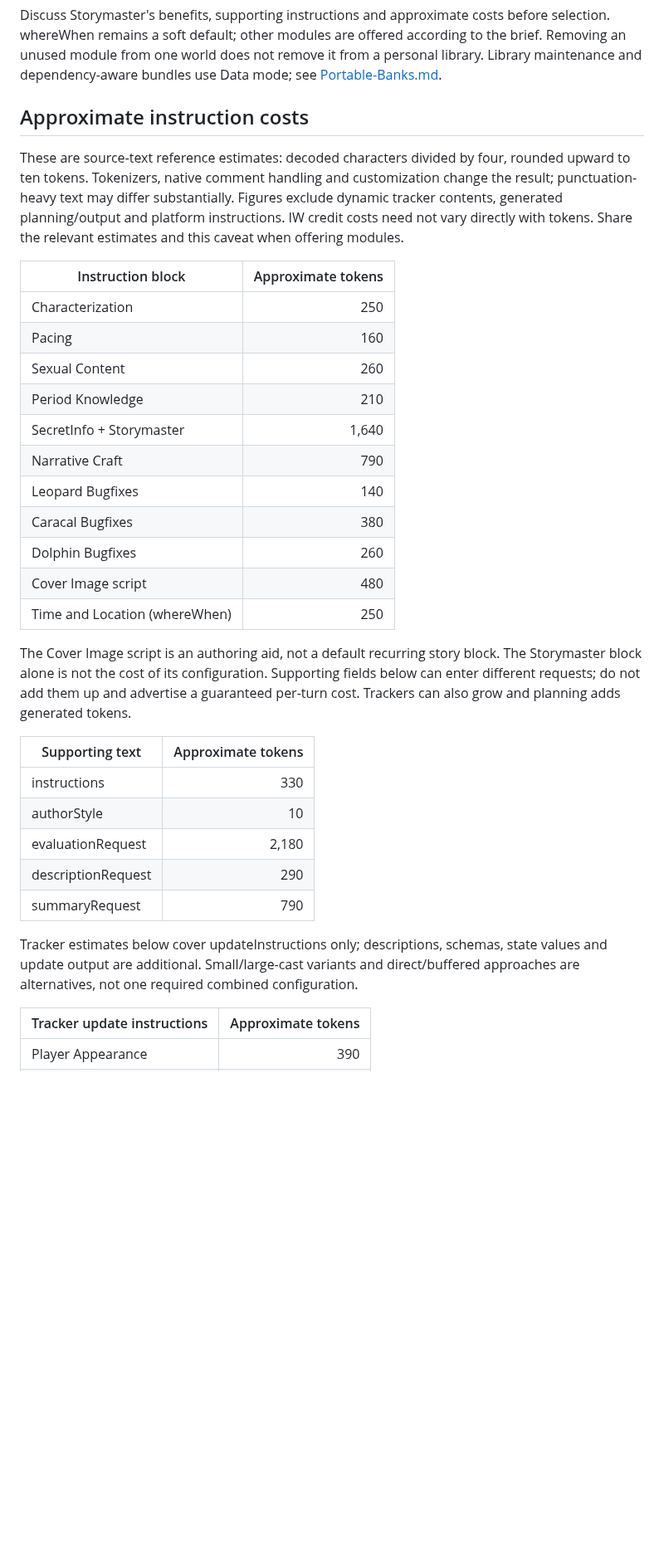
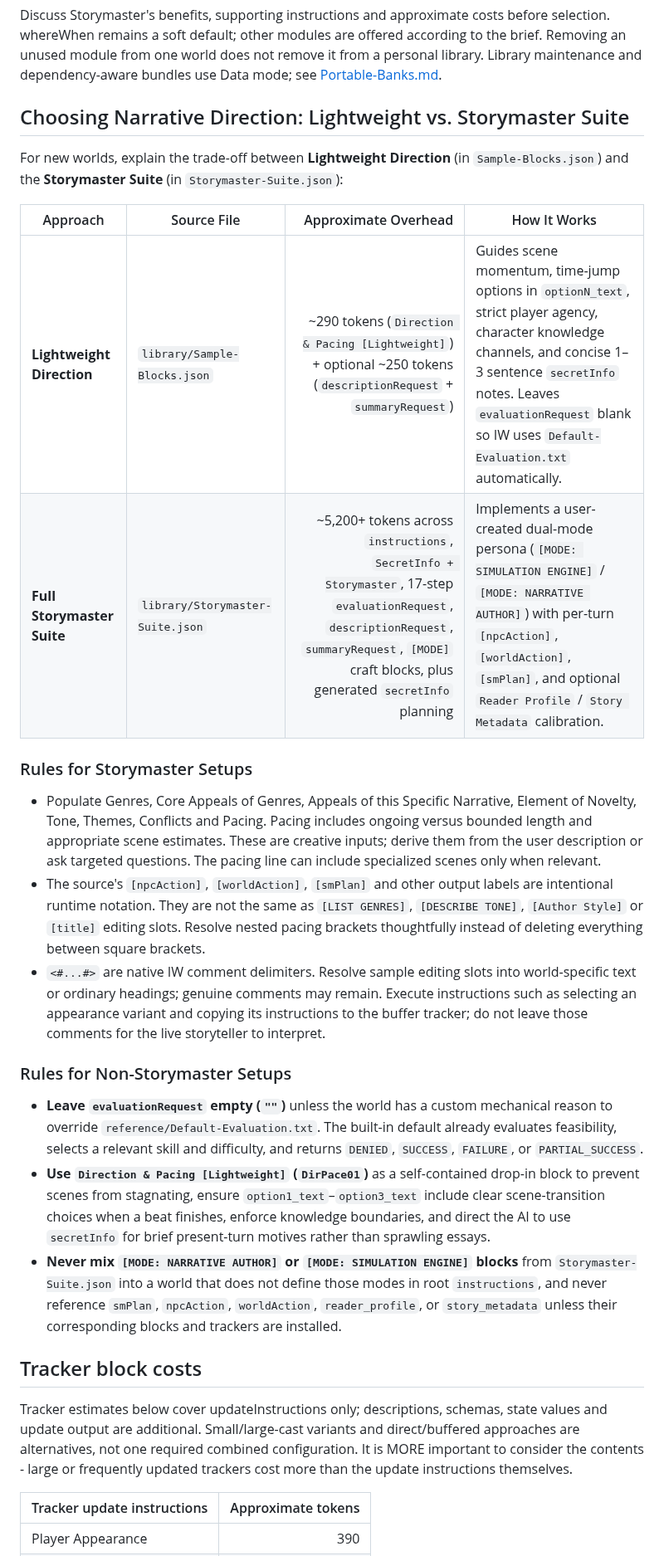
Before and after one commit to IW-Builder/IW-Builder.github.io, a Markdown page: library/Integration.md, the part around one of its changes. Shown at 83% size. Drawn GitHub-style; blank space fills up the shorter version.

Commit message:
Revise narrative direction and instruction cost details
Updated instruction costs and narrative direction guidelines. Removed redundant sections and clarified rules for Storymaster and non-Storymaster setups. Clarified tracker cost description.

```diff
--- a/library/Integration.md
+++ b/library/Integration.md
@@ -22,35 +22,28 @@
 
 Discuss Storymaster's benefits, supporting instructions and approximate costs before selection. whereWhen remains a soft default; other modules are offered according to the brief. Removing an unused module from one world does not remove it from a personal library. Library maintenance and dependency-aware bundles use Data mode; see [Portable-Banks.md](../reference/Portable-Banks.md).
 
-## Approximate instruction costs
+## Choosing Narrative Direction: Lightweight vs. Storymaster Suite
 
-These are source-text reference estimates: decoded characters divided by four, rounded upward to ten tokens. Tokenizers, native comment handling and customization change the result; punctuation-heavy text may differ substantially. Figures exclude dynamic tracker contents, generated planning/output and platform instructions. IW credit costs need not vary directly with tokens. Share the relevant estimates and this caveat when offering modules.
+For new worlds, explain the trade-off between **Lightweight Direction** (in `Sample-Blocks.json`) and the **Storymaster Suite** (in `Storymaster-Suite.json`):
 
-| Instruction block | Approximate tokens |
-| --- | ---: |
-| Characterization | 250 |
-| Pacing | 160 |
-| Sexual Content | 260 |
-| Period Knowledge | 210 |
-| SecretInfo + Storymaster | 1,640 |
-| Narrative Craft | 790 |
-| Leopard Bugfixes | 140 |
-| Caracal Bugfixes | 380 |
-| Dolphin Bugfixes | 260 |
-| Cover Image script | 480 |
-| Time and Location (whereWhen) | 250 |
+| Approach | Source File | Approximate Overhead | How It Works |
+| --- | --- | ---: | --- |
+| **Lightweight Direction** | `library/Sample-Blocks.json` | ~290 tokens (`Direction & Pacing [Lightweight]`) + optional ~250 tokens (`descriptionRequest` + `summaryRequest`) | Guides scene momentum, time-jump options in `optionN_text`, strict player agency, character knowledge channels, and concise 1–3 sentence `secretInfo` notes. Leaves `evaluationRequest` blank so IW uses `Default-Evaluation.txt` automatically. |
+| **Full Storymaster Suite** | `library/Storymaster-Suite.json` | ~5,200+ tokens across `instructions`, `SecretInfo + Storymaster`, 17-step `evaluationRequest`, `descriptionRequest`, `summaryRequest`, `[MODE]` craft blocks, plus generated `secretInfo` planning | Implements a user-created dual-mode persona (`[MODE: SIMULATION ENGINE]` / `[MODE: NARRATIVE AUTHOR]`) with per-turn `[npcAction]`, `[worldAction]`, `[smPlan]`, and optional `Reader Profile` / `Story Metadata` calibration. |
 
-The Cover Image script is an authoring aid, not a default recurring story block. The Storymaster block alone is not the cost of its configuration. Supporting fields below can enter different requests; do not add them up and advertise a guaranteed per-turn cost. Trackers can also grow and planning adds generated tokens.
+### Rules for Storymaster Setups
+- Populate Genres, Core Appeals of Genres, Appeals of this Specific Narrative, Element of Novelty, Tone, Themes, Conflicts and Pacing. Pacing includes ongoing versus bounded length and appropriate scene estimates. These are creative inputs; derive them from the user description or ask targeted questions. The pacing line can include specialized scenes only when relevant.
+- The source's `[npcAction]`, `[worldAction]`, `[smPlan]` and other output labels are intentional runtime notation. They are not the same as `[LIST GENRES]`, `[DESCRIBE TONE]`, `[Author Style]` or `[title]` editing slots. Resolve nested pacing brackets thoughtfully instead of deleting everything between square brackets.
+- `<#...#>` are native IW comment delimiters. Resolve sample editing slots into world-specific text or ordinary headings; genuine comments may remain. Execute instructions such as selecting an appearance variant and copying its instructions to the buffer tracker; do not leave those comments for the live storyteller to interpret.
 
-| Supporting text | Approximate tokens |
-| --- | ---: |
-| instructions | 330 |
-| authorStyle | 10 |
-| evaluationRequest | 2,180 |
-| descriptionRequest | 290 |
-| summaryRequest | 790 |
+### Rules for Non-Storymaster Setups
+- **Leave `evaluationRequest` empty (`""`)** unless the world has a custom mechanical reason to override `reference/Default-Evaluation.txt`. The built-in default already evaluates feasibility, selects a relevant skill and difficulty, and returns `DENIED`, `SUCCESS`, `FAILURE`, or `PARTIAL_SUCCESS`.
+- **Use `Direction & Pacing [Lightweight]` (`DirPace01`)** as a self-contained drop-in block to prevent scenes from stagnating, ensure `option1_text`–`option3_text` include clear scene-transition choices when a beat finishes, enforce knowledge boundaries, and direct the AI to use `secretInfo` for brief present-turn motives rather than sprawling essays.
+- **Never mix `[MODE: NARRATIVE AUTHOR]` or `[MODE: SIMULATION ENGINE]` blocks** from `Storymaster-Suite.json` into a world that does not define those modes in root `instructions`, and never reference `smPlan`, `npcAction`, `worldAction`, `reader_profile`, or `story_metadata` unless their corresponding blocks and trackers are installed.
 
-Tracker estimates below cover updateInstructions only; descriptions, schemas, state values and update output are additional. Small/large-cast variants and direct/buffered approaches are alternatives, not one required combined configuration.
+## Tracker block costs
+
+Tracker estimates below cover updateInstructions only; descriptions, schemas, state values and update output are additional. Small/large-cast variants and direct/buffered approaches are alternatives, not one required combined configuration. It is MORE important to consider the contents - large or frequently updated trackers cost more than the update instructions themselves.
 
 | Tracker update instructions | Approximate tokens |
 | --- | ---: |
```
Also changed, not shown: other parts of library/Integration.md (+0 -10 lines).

■ ■ ■ ■

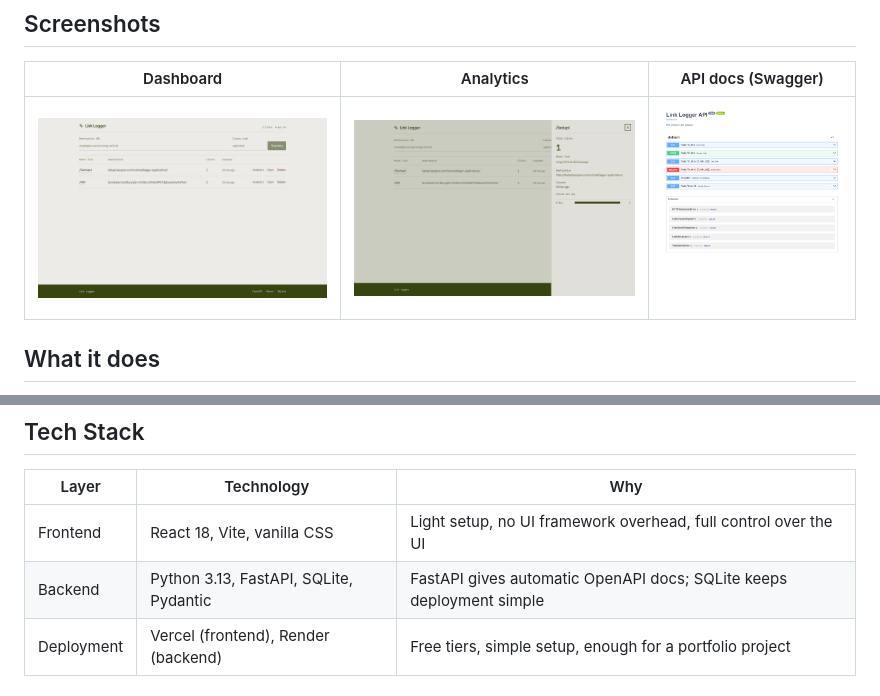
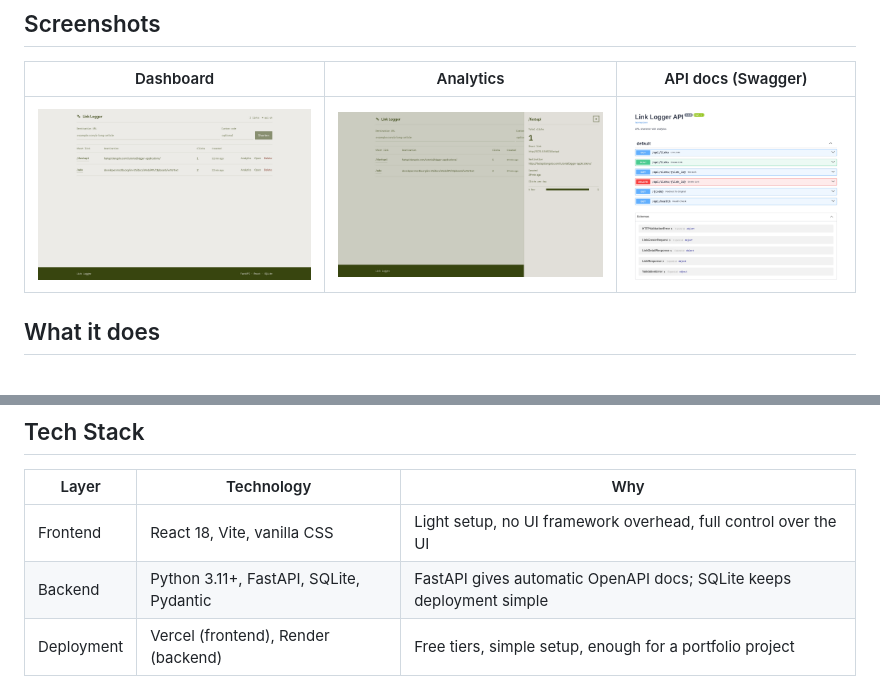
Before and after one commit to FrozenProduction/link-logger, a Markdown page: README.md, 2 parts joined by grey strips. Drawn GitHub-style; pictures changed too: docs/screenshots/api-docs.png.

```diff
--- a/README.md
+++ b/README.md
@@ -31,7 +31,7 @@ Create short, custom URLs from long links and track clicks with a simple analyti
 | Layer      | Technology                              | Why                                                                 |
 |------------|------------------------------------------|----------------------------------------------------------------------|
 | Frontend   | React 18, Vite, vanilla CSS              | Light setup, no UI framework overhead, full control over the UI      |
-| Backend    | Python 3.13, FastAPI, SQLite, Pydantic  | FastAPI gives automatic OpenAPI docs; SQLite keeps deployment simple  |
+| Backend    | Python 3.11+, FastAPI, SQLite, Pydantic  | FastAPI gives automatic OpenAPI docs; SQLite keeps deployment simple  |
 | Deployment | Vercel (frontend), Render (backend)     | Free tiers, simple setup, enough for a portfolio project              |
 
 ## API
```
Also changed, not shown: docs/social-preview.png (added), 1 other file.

■ ■ ■ ■

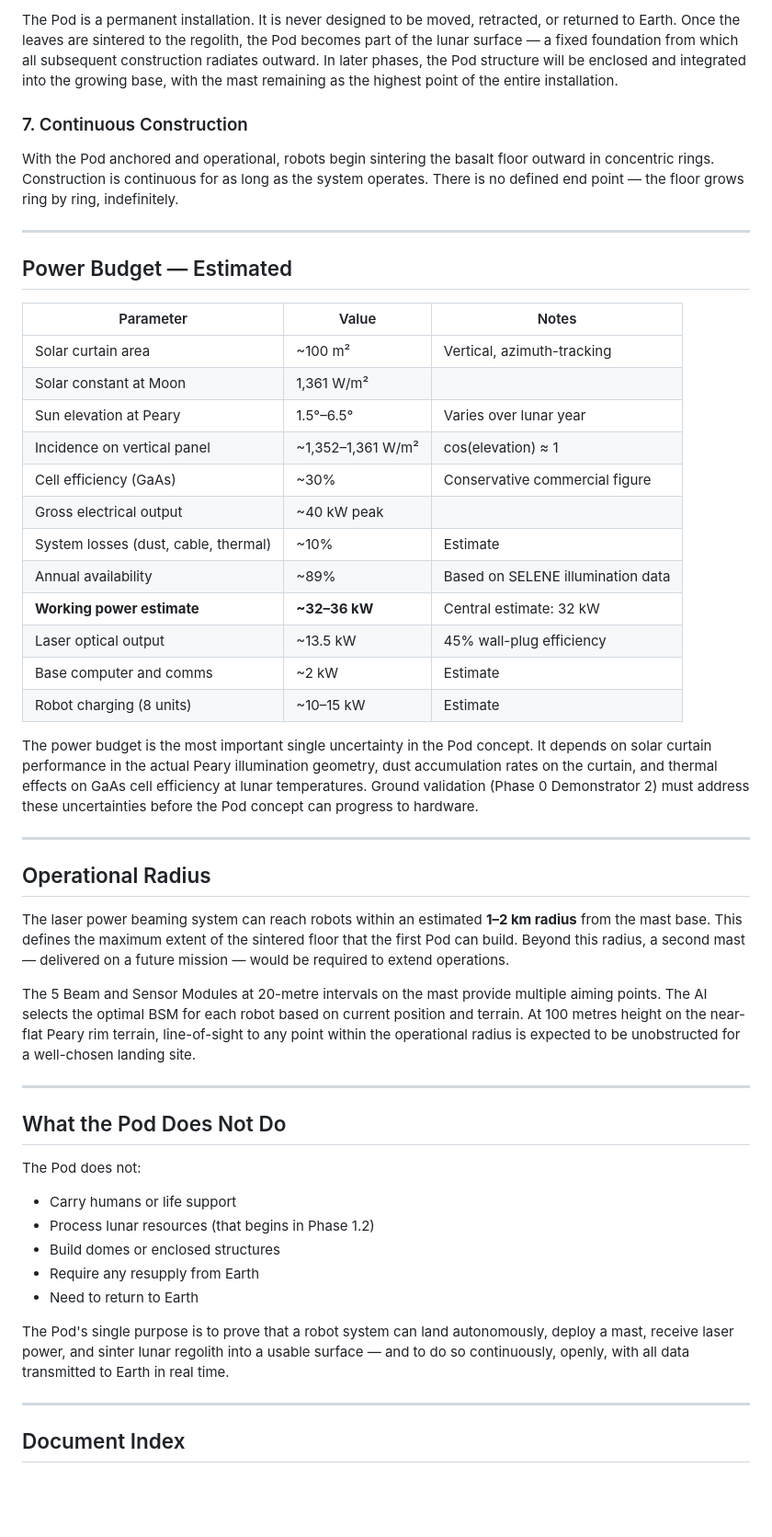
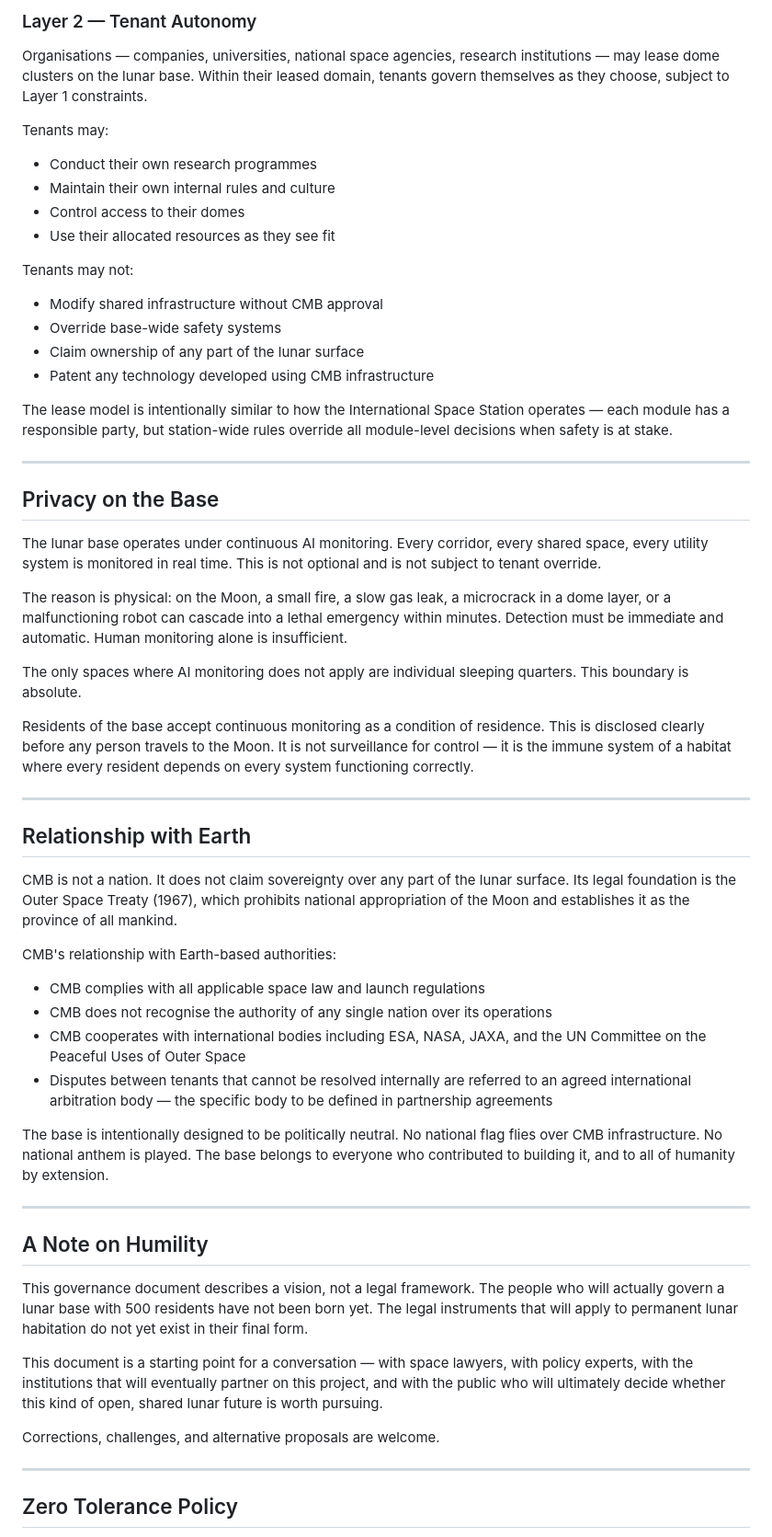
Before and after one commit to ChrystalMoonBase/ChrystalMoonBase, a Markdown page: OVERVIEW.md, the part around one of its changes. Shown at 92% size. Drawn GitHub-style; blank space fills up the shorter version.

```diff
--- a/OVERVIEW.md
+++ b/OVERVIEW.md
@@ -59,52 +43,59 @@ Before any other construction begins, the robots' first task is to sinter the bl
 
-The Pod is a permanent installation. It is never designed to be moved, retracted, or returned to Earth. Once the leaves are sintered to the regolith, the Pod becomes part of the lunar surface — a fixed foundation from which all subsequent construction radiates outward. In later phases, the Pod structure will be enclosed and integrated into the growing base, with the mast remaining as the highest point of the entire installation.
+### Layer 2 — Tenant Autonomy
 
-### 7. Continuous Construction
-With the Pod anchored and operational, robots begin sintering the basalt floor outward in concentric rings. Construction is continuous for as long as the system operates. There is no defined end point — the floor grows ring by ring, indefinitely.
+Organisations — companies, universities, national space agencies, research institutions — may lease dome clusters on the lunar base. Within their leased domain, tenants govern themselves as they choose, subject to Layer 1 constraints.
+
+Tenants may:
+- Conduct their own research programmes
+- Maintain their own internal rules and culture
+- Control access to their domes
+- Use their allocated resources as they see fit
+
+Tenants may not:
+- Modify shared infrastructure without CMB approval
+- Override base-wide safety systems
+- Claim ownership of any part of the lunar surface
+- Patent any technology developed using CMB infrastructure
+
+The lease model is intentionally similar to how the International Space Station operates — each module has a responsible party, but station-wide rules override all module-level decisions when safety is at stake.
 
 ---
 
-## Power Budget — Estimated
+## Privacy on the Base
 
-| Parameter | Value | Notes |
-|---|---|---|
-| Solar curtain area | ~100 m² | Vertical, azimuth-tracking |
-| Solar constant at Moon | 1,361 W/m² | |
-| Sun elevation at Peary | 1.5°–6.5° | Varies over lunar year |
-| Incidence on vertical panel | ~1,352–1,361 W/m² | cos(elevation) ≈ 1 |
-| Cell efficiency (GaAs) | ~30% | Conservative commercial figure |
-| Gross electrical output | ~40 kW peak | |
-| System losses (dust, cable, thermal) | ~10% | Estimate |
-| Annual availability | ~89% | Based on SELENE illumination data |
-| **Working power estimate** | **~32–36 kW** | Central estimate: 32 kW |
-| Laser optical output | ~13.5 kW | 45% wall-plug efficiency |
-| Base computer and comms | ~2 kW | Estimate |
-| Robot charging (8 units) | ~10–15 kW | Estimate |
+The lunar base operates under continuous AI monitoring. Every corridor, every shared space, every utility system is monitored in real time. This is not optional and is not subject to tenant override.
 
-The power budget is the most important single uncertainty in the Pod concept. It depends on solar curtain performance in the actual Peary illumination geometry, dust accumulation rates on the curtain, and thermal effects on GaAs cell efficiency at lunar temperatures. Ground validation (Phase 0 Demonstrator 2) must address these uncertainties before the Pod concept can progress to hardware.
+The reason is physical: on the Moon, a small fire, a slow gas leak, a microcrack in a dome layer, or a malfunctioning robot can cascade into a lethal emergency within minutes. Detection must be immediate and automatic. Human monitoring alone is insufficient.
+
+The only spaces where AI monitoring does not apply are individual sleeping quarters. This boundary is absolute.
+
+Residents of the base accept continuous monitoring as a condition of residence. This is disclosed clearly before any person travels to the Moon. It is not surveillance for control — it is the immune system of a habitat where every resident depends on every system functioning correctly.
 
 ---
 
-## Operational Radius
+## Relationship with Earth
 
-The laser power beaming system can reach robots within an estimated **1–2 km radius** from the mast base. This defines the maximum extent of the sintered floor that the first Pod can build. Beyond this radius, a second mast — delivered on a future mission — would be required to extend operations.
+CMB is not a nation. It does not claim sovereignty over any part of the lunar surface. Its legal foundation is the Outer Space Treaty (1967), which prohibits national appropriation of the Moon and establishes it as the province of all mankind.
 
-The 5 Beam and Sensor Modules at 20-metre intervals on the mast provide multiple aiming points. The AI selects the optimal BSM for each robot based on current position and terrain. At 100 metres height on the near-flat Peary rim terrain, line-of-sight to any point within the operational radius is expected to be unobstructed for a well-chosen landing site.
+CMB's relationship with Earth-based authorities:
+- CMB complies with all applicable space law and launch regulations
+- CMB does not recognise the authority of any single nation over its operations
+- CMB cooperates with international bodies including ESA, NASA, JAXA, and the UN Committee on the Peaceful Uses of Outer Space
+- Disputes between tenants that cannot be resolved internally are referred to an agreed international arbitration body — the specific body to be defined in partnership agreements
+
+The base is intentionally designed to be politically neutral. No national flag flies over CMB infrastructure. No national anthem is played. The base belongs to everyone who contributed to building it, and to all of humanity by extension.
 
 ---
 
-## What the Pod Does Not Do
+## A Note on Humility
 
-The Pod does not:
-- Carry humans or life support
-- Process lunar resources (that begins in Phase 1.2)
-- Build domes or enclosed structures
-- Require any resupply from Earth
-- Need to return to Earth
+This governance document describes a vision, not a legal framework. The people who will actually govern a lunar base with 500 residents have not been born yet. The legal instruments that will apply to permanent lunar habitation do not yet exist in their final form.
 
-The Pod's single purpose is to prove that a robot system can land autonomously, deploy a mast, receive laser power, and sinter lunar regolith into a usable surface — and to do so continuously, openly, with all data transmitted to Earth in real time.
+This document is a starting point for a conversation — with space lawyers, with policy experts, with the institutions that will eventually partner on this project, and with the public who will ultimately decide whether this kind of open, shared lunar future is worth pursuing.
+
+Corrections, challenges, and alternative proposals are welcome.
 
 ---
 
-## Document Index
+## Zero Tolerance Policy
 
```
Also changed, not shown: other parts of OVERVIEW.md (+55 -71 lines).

■ ■ ■ ■

**Exercise prompt:** Please go through the listing and return each line that has "json" in it.

**Result for this exercise:**
+For new worlds, explain the trade-off between **Lightweight Direction** (in `Sample-Blocks.json`) and the **Storymaster Suite** (in `Storymaster-Suite.json`):
+| **Lightweight Direction** | `library/Sample-Blocks.json` | ~290 tokens (`Direction & Pacing [Lightweight]`) + optional ~250 tokens (`descriptionRequest` + `summaryRequest`) | Guides scene momentum, time-jump options in `optionN_text`, strict player agency, character knowledge channels, and concise 1–3 sentence `secretInfo` notes. Leaves `evaluationRequest` blank so IW uses `Default-Evaluation.txt` automatically. |
+| **Full Storymaster Suite** | `library/Storymaster-Suite.json` | ~5,200+ tokens across `instructions`, `SecretInfo + Storymaster`, 17-step `evaluationRequest`, `descriptionRequest`, `summaryRequest`, `[MODE]` craft blocks, plus generated `secretInfo` planning | Implements a user-created dual-mode persona (`[MODE: SIMULATION ENGINE]` / `[MODE: NARRATIVE AUTHOR]`) with per-turn `[npcAction]`, `[worldAction]`, `[smPlan]`, and optional `Reader Profile` / `Story Metadata` calibration. |
+- **Never mix `[MODE: NARRATIVE AUTHOR]` or `[MODE: SIMULATION ENGINE]` blocks** from `Storymaster-Suite.json` into a world that does not define those modes in root `instructions`, and never reference `smPlan`, `npcAction`, `worldAction`, `reader_profile`, or `story_metadata` unless their corresponding blocks and trackers are installed.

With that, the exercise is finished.